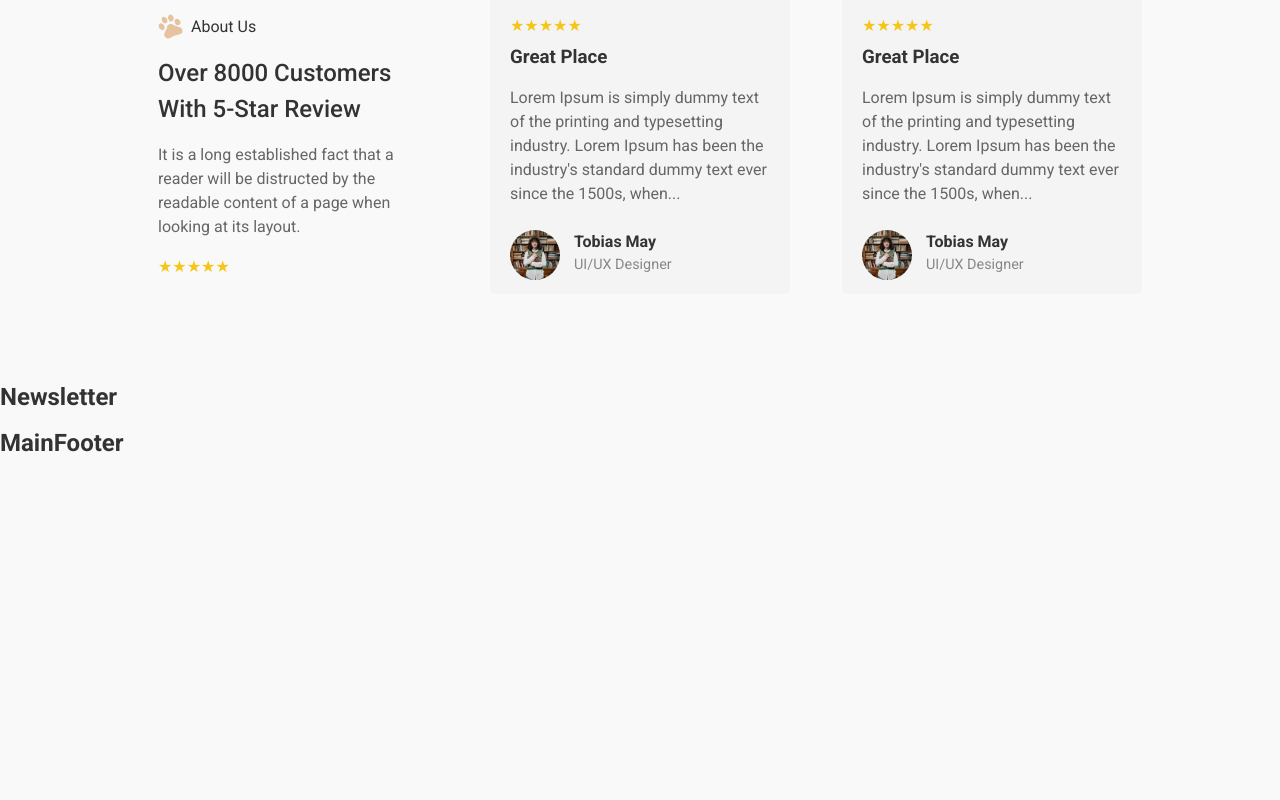
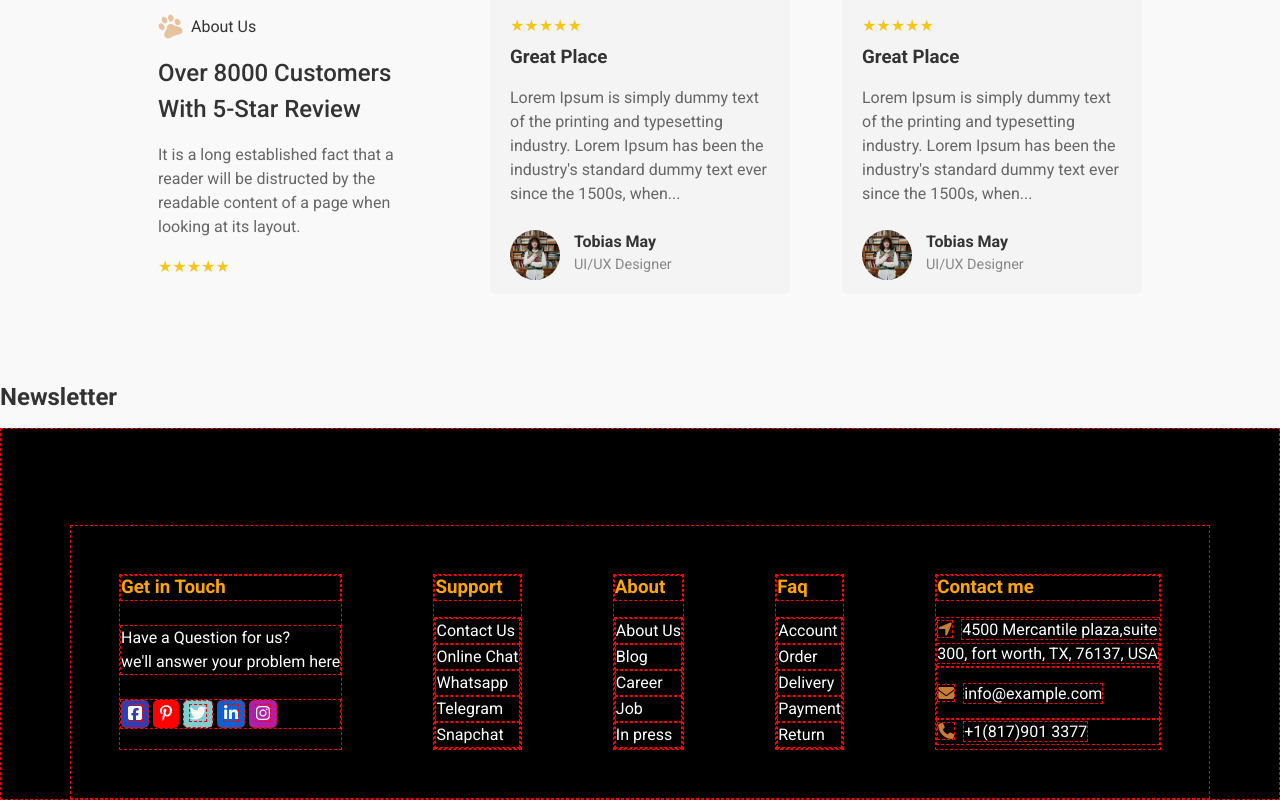
Before and after one commit to B0G0N1/proj-html-vuejs, a Vue app: page / in a window 1280 px wide. Shown: the part 2505-3305 px from the top of the page. Before the commit the page ends 2979 px from the top, so only its background shows below. Built offline with nearby package versions, Linux system fonts and the light colour scheme.

Commit message:
[FEAT] Create MainFooter

```diff
--- a/src/components/MainFooter.vue
+++ b/src/components/MainFooter.vue
@@ -1,15 +1,94 @@
 <script>
 export default {
-
+    data() {
+        return {
+            menuItems: [
+                {
+                    title: "Support",
+                    elements: ["Contact Us", "Online Chat", "Whatsapp", "Telegram", "Snapchat"]
+                },
+                {
+                    title: "About",
+                    elements: ["About Us", "Blog", "Career", "Job", "In press"]
+                },
+                {
+                    title: "Faq",
+                    elements: ["Account", "Order", "Delivery", "Payment", "Return"]
+                }
+            ],
+            socialIcons: [
+                { faClass: 'fa-brands fa-square-facebook', bgColor: '#313eb1' },
+                { faClass: 'fa-brands fa-pinterest-p', bgColor: 'red' },
+                { faClass: 'fa-brands fa-twitter', bgColor: '#81ced0' },
+                { faClass: 'fa-brands fa-linkedin-in', bgColor: '#0b61cf' },
+                { faClass: 'fa-brands fa-instagram', bgColor: '#ac20ad' }
+            ]
+        }
+    }
 }
 </script>
 
 <template>
-    <div>
-        <h2>MainFooter</h2>
+    <div id="MainFooter" class="pt-5">
+        <div class="container p-5 d-flex justify-content-between mt-5">
+            <div>
+                <h3>Get in Touch</h3>
+                <p class="my-4">Have a Question for us? <br>we'll answer your problem here</p>
+                <div class="d-flex socialIcons gap-1">
+                    <div v-for="icon in socialIcons" :key="icon.faClass" :style="{backgroundColor: icon.bgColor}">
+                        <i :class="icon.faClass"></i>
+                    </div>
+                </div>
+            </div>
+            <div v-for="menu in menuItems" :key="menu.title" class="justify-content-evenly">
+                <h3>{{ menu.title }}</h3>
+                <ul class="list-unstyled">
+                    <li v-for="item in menu.elements" :key="item">{{ item }}</li>
+                </ul>
+            </div>
+            <div>
+                <h3>Contact me</h3>
+                <div>
+                    <i class="fa-solid fa-location-arrow me-2" style="color: #c87c34;"></i>
+                    <span>4500 Mercantile plaza,suite <br>300, fort worth, TX, 76137, USA</span>
+                </div>
+                <div>
+                    <i class="fa-solid fa-envelope me-2 my-3" style="color: #c87c34;"></i>
+                    <span>info@example.com</span>
+                </div>
+                <div>
+                    <i class="fa-solid fa-phone me-2" style="color: #c87c34;"></i>
+                    <span>+1(817)901 3377</span>
+                </div>
+            </div>
+        </div>
     </div>
 </template>
 
 <style lang="scss" scoped>
+    #MainFooter {
+        background-color: black;
 
+        h3 {
+            color: orange;
+        }
+
+        p, span, li {
+            color: white;
+        }
+
+        .socialIcons {
+            i {
+                color: white;
+            }
+            div {
+                padding: 1px 5px;
+                border-radius: 5px;
+            }
+        }
+    }
+
+    * {
+        border: 1px dashed red;
+    }
 </style>
--- a/src/styles/_framework.scss
+++ b/src/styles/_framework.scss
@@ -546,3 +546,14 @@ em {
 .d-inline-block {
 	display: inline-block !important;
 }
+
+
+// ===========================
+// LIST UTILITIES
+// ===========================
+
+.list-unstyled {
+    list-style-type: none;
+    padding-left: 0;
+    margin-left: 0;
+}
```
Also changed, not shown: 1 other file (tests, documents, lock files or other folders).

- _Exercise_
Among the records above, determine how many lines contain "inline", then report the number only.

- _Task answer_
2